I was three years old when it happened.
See, I didn't know much at the time. To me, the sky was blue, the grass was green, and the sun shined. There was no way around that. But, you know, everything else was possible. I mean, remember all those times when you were little and thinking, Okay, this is it, I'm gonna wake up tomorrow and suddenly learn how to fly. Remember that?
Well, I was three years old, thinking- knowing that anything in the universe was possible, and I woke up in my bed with a feeling. It was the feeling that, out of nowhere, the world gave me the power to fly. And, since I was only three years old, I knew that if I went outside, climbed on top of the moldy ladder up to the roof of the old barn and jumped off, I would be able to flap my arms- wings, grow feathers like the black raven from those stories my mom told me, and fly off into the sky, which was blue, and go up toward the sun, which was always shining.
The sky was blue and the sun shined. I knew that when I was three. But I didn't know much else.

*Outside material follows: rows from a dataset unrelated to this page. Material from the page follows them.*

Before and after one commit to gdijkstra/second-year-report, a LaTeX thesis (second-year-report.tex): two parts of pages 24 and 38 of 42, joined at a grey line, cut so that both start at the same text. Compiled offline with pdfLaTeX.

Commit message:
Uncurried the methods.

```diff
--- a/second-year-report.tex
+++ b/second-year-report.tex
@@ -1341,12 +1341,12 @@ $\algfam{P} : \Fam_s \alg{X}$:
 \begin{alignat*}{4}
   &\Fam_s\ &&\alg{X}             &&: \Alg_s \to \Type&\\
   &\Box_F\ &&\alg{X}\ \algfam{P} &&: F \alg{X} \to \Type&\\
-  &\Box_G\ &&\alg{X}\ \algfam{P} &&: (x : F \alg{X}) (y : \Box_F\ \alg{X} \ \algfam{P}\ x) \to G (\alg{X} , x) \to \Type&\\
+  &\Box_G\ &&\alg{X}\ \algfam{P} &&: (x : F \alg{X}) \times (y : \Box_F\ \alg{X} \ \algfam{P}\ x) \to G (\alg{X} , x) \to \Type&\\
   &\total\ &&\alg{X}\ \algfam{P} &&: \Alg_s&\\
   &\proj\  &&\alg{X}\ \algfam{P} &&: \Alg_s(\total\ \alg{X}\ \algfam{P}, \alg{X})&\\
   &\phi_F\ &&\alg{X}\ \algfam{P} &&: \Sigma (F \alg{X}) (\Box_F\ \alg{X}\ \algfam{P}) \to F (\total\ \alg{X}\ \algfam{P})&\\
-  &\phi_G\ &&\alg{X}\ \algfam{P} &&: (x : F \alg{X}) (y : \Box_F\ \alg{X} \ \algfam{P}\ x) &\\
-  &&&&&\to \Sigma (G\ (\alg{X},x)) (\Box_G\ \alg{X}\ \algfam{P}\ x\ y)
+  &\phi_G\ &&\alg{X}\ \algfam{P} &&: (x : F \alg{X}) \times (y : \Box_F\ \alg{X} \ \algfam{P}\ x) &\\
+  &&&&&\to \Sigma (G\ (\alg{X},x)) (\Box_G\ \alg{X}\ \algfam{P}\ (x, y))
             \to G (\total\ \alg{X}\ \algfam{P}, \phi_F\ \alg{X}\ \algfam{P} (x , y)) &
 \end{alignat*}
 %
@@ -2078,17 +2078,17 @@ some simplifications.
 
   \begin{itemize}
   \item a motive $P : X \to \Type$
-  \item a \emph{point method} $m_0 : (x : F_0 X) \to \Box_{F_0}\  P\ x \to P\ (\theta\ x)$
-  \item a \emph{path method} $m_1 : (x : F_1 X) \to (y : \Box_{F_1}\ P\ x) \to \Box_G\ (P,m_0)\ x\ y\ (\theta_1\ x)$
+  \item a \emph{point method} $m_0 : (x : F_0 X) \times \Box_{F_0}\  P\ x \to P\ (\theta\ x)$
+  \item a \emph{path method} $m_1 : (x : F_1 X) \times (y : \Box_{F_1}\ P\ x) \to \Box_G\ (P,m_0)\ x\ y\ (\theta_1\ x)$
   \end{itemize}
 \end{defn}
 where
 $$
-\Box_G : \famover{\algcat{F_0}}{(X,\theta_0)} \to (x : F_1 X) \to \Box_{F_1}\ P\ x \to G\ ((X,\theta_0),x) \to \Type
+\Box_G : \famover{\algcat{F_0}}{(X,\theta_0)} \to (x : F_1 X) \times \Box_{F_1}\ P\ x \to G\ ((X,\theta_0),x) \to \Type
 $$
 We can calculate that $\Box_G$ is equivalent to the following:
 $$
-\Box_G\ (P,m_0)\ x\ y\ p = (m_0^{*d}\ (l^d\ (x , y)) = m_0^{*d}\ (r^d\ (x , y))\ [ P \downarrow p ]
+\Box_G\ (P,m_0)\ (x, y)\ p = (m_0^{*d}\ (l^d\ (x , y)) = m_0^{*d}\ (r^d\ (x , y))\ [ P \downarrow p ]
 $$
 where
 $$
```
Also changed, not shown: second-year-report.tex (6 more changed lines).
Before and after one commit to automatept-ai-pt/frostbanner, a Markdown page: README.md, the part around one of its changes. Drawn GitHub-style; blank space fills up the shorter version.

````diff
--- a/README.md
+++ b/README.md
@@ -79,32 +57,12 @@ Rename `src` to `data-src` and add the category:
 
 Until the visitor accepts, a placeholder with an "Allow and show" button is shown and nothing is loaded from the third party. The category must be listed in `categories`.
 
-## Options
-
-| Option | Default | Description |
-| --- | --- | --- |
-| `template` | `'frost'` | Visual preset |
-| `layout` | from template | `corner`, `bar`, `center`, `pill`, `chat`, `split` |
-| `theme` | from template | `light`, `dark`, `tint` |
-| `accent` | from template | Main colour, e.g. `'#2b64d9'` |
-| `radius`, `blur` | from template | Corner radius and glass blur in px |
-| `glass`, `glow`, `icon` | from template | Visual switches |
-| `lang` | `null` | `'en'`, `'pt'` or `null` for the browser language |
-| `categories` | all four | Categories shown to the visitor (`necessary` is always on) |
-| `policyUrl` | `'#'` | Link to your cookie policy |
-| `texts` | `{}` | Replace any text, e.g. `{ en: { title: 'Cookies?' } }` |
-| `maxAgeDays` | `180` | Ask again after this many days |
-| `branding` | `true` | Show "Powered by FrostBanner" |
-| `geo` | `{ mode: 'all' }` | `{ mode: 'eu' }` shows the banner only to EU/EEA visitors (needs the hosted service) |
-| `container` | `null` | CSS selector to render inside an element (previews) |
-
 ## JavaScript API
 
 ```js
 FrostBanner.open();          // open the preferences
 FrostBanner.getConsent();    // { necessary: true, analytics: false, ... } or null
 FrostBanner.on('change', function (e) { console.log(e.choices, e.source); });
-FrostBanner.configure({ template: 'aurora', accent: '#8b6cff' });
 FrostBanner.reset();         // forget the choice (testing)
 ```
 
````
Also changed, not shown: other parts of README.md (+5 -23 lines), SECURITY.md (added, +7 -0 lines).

So I went and did what the world told me to do. I threw my blankets off, ran out of my room and down the stairs, passing my mother along the way. She was cooking breakfast, as per usual, and shouted out a warning to be careful as I opened the door and went out to the backyard. But, you know, I was three then. I didn't- I never listened to her warning, took it to mind and thought, even as I climbed the highest branch of the oak tree or waded up to my neck in the creek, that I should ever heed her words of wisdom. The warning that she always shouted out. Because, you know, I was three. Nothing could ever happen to a three year old, right? The world didn't allow things like that.
So I ran across our large yard, never once thinking that maybe, just maybe, the world might've been lying, and went to the old gray barn. The barn, my dad said, was even older than your grandpa, so never go near it because it just might collapse on you. And I listened to him. I always listened to my dad, because he was always one to be listened to. But the world gave me the power to fly that morning and it told me to do this. To go on top of the old gray barn, jump off, and fly into the blue sky and up to the shining sun.
When I was three, I knew that the sky was blue, the grass was green, and the sun shined. I was proud to say that those were the only things that were absolutely certain and that anything else was possible. But I was three. I didn't know anything.
So I climbed up the moldy ladder, decayed and unused in years, up to the roof of the old gray barn, thinking that I was going to fly. Only thinking and not knowing. I'm older now, so I know that. I'm not three anymore, but then I was.
When I was three, I climbed up to the roof of the old gray barn from the decayed and moldy ladder, knowing that if I just jumped off and flapped my wings, I would fly off into the blue sky and up to the shining sun and look down on the green grass, knowing that I would never have to use my legs ever again.
When I was three, on the roof of the old gray barn and looking down on the green grass that I always walked on every day, I was struck with fear and the thought that maybe, just maybe, the world lied to me and I would never fly. But I was three, so I ignored that thought and jumped off.
When I was three, I realized that I wasn't meant to fly. At the age of three, falling rapidly to the ground and flapping my wings- arms to try and fly, I realized that the world did lie to me.
When I was three, instead of flying, I fell to the green grass from the old gray barn, looking up at the blue sky and the shining sun, screaming and writhing around from unbearable pain. I fought the urge to close my eyes, because I wanted to keep the things that were absolutely certain in mind.
The sky was blue, the grass was green, and the sun shined. I've always known that. But I had to learn other things too.
It was only when my mother held me in her arms and trying to comfort me with inaudible words that I realized something.
The world did lie to me sometimes.